It only took me about an hour and a half to finish Classic mode on normal, then another half-hour to get the other secret items and finish the final stage. That doesn’t sound like much, but there’s enough to do in Venture Kid that I played through it a couple times and went through Survival mode too. Also, there’s next to no downtime in this game; it’s almost constant action, and it just feels good to clear a room of spike pits or avoid flame jets and the like. It’s a pleasant retro-styled experience, one worth the $10 price tag if you’re planning to do all there is to do. Whether a veteran of the genre or just getting into it, there’s room for both to enjoy this.
If this were just a review of the first ninety percent of Unruly Heroes I’d give it a higher score. It’s enjoyable and challenging enough to keep wanting to see what’s next. However, the perfect storm of problems near the end left a bad taste in my mouth. It’s still a fun experience, one that lasted almost seven hours for me, though one that comes with a big asterisk. If having friends along for the ride helps, there is local and online co-op, inexplicably called “Player Vs Player” in-game, for up to four people (though I couldn’t find anyone to try it with). At $20 across all storefronts, I’d recommend it as long as you’re patient enough to make it through the endgame.
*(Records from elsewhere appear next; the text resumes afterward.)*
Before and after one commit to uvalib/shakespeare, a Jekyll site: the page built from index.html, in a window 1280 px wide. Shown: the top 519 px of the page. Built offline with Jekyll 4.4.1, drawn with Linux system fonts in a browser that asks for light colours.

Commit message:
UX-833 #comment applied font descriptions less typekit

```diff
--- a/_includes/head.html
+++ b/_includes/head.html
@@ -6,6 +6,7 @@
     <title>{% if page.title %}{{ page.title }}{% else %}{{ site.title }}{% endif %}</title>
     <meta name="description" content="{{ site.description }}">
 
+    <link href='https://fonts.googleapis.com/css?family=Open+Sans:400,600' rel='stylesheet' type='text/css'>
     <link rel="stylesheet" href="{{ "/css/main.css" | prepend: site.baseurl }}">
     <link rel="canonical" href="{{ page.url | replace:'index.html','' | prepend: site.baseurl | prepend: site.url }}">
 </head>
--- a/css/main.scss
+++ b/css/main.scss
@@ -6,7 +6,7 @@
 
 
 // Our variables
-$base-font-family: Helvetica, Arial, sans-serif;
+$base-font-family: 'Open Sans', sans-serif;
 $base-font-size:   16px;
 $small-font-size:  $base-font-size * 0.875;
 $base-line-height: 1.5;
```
As much as I like the world and story of The Coma 2: Vicious Sisters, as well as most of the gameplay, I can’t overlook how much it felt like the game was being padded with fetch quests and picky event triggers. I lasted eight hours on the first go, but had to keep taking breaks every 30-40 minutes or so because I could only do so much backtracking or scanning of every wall in every room for hints before needing to do something, anything else. For those with a higher tolerance for it, the $15 asking price (or about $23 for a deluxe bundle with the artbook, soundtrack and two DLC costumes) should be well worth it. After all, someone needs to help Mina out so she doesn’t have to settle for a disappointing B on her exams. Yes, really.